U.S. equities fared well last week, with optimism about a U.S.-China trade deal rising again due in part to Chinese authorities publishing a list of tariff-exempted products and higher purchases of U.S. agricultural products and in response, a 15-day tariff increase deferral (from October 1 to October 15) on $250 billion in imported goods by the U.S. administration. Small cap and value equities led the way while momentum names lagged, in a reversal of the trends we have become used to in recent years. By sector, financials/materials/energy equities led the way with 3%+ gains, while the consumer staples and technology sectors lagged with modest weekly losses. On the economic front, the news largely painted the picture of a decelerating US economy, with a light August payrolls report and a sub-50 print on the ISM manufacturing index signifying slowing industrial activity.
Foreign equities in markets such as Europe, Japan and emerging markets generally rose in line with domestic equities, once again driven by positive U.S.-China trade sentiment. The European Central Bank cut its key deposit rate to -0.5% (from -0.4%) and restarted quantitative easing (QE) measures of up to €20 bil./month, beginning in November, which was underwhelming relative to expectations, but nevertheless still meaningful. From a legal and practical standpoint, QE has the potential to become more problematic, given that there are statutory limits as to the magnitude of each individual EU nation’s bonds that can be purchased.
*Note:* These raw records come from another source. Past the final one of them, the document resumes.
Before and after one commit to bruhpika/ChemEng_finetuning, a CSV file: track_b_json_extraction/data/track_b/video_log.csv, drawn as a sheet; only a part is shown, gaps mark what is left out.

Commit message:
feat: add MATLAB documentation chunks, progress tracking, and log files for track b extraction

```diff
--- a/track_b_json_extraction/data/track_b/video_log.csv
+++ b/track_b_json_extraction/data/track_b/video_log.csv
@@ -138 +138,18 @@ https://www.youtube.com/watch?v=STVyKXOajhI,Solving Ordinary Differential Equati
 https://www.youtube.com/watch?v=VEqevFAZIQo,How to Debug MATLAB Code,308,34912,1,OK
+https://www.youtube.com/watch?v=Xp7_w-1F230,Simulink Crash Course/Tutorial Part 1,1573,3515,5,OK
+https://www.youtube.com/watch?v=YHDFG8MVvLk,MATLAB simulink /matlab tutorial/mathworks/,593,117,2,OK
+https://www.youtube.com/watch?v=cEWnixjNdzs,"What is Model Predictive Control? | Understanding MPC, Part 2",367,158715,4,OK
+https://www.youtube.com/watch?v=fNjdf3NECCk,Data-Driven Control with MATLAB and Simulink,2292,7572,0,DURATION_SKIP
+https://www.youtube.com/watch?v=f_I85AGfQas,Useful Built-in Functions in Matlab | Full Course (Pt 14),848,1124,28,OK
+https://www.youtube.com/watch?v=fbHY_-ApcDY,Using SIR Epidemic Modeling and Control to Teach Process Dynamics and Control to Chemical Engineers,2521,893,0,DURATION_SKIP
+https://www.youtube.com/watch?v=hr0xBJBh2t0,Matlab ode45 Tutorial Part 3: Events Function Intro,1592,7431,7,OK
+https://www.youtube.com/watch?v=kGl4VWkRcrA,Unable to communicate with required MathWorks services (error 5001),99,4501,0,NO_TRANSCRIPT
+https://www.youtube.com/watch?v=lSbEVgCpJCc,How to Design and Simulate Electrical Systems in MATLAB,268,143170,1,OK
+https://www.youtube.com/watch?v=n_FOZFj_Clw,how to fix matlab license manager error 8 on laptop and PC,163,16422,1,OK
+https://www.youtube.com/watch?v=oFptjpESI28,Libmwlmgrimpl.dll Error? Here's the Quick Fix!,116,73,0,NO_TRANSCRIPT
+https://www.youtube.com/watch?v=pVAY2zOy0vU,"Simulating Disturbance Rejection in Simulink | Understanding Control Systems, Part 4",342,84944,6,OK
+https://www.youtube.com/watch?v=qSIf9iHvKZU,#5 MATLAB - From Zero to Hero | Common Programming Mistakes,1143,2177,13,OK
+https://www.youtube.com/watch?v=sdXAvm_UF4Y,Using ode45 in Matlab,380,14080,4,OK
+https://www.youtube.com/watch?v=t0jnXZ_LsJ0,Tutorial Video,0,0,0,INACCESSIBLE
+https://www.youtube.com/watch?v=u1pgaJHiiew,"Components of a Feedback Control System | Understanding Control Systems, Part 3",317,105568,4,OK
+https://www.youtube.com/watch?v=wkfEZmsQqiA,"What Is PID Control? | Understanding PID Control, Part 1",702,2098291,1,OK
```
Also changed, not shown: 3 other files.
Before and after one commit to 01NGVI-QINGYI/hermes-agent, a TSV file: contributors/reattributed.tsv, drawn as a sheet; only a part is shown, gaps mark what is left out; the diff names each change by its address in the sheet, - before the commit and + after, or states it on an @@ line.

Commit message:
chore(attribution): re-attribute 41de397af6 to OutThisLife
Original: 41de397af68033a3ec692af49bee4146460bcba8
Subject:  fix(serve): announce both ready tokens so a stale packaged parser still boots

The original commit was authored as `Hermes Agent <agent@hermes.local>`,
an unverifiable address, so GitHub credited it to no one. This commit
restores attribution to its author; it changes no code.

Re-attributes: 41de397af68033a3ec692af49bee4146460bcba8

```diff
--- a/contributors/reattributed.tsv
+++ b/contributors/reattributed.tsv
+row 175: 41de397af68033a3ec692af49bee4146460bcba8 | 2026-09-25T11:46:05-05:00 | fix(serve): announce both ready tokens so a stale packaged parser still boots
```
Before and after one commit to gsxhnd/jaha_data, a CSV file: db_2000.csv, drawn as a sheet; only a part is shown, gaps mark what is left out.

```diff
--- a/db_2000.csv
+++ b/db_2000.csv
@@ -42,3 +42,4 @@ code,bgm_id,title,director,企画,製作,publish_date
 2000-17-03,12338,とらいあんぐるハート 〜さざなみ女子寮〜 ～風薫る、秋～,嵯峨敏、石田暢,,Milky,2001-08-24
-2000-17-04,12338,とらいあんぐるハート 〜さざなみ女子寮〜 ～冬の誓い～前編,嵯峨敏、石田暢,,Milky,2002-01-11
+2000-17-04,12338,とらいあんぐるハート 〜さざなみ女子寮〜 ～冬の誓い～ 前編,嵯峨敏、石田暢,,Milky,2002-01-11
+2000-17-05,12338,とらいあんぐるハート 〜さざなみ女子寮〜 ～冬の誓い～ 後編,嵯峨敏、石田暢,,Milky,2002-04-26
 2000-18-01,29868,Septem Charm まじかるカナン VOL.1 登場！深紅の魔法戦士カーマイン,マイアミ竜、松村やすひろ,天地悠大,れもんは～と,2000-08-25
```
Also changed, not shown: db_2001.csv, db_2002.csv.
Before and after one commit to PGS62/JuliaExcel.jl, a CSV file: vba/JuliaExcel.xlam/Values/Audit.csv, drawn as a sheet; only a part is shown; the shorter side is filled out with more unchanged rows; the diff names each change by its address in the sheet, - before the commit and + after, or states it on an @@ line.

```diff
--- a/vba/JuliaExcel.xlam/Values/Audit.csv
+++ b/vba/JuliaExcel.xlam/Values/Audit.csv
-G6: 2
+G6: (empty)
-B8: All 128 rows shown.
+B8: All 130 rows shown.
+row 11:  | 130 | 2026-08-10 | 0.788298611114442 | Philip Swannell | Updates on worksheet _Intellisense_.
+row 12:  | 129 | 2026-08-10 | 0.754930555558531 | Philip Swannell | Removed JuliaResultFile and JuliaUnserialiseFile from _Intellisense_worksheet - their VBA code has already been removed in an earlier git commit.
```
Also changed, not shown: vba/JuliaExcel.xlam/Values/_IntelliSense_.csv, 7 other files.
U.S. bonds experienced an atrocious week with both Treasuries and Investment-grade corporates down 2%, as long-term yields rose sharply higher. High yield bonds and floating rate bank loans actually gained some ground, while foreign bonds were mixed with developed market sovereigns declining, though to a lesser extent than a weaker dollar. Emerging market bonds were sharply lower in US Dollar terms, but local currency EM debt gained ground.
Real estate markets lost ground contrary to US equities, hurt by the rise in long-term interest rates, while global real estate markets ended slightly higher. Commodities' performance was largely mixed, with areas such as agriculture and industrial metals experiencing gains while energy and precious metals lost ground for the week. While natural gas prices rose 5%, the price of crude oil fell by 3% to just under $55/barrel as markets absorbed an International Energy Agency (IEA) report noting a global oil supply glut, although attacks on Saudi Arabian oil production assets representing up to half of export volumes will likely act as a near-term floor on corresponding oil prices as we evidenced on Monday morning.